With pictures removed, print the listing exactly.

BEGIN

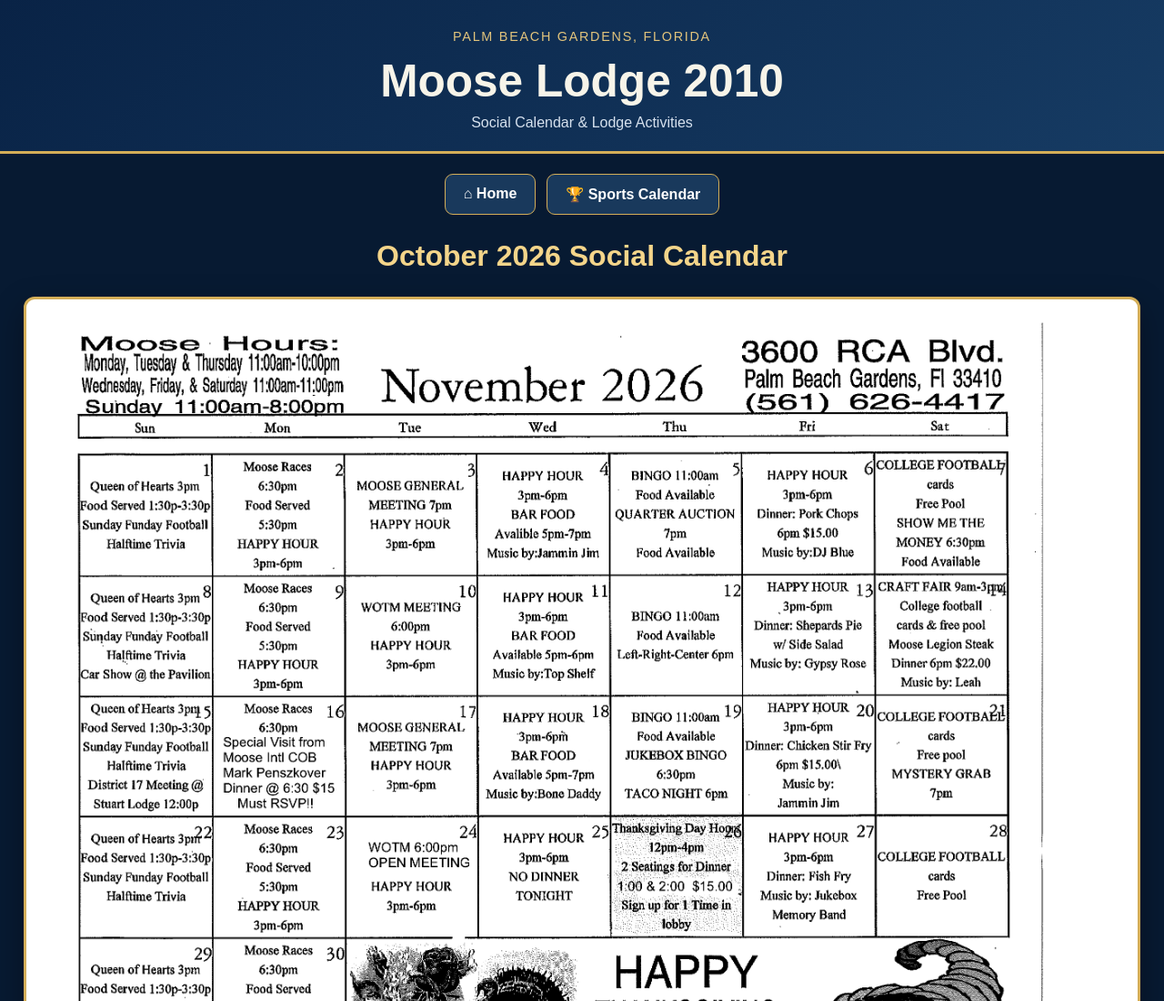
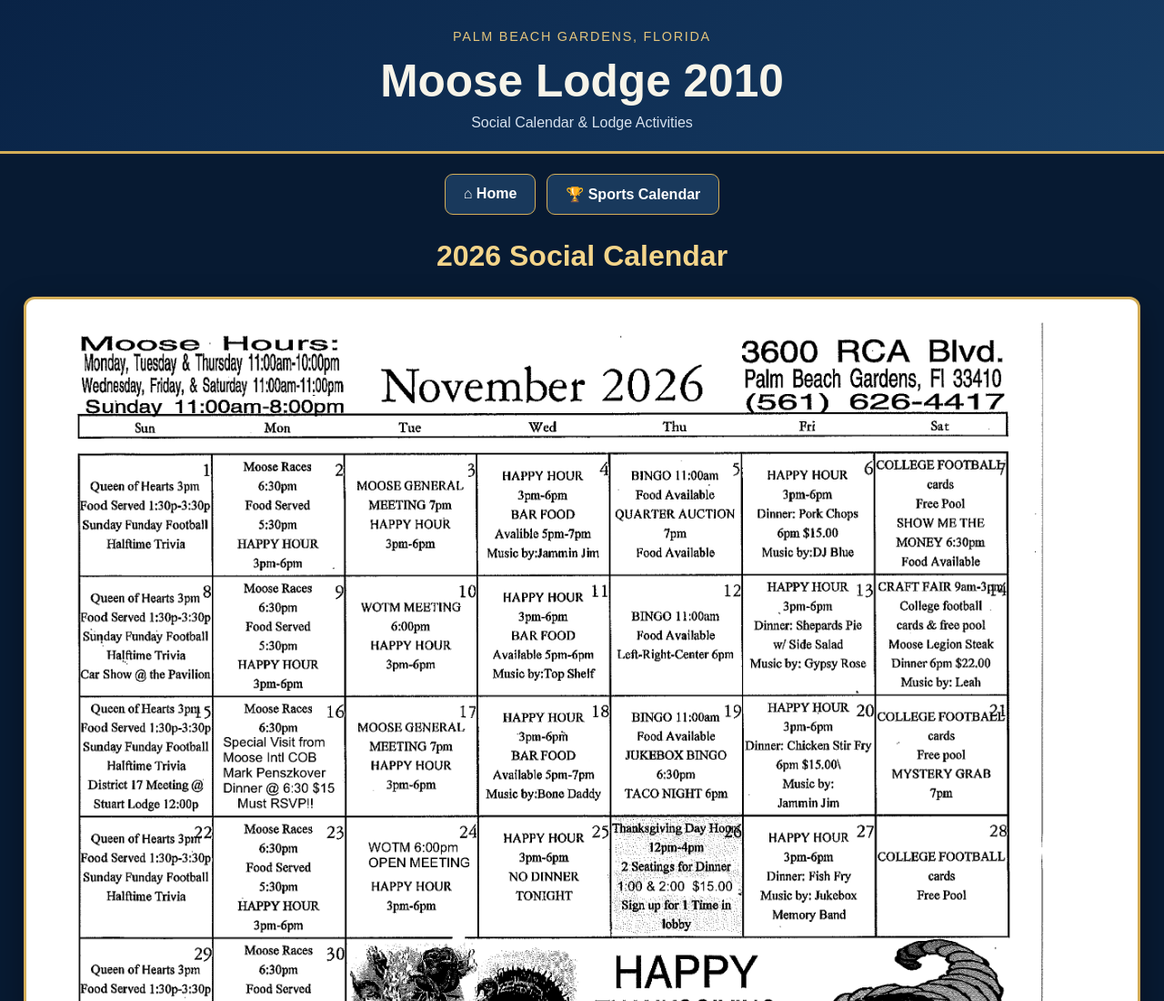
Before and after one commit to mjross11/moose2010, a plain HTML site: page calendar.html in a window 1280 px wide. Shown: the top 1100 px of the page at 91% size. Drawn offline with Linux system fonts and the light colour scheme.

Commit message:
Add files via upload

```diff
--- a/calendar.html
+++ b/calendar.html
@@ -36,7 +36,7 @@
     <a href="sports-calendar.html">🏆 Sports Calendar</a>
   </nav>
   <main>
-    <h2>October 2026 Social Calendar</h2>
+    <h2>2026 Social Calendar</h2>
     <div class="calendar-frame">
       <img src="calendars/octcal.png" alt="Moose Lodge 2010 Novermber 2026 social activities calendar">
     </div>
```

END

_Task answer:_
Before and after one commit to mjross11/moose2010, a plain HTML site: page calendar.html in a window 1280 px wide. Shown: the top 1100 px of the page at 91% size. Drawn offline with Linux system fonts and the light colour scheme.

Commit message:
Add files via upload

```diff
--- a/calendar.html
+++ b/calendar.html
@@ -36,7 +36,7 @@
     <a href="sports-calendar.html">🏆 Sports Calendar</a>
   </nav>
   <main>
-    <h2>October 2026 Social Calendar</h2>
+    <h2>2026 Social Calendar</h2>
     <div class="calendar-frame">
       <img src="calendars/octcal.png" alt="Moose Lodge 2010 Novermber 2026 social activities calendar">
     </div>
```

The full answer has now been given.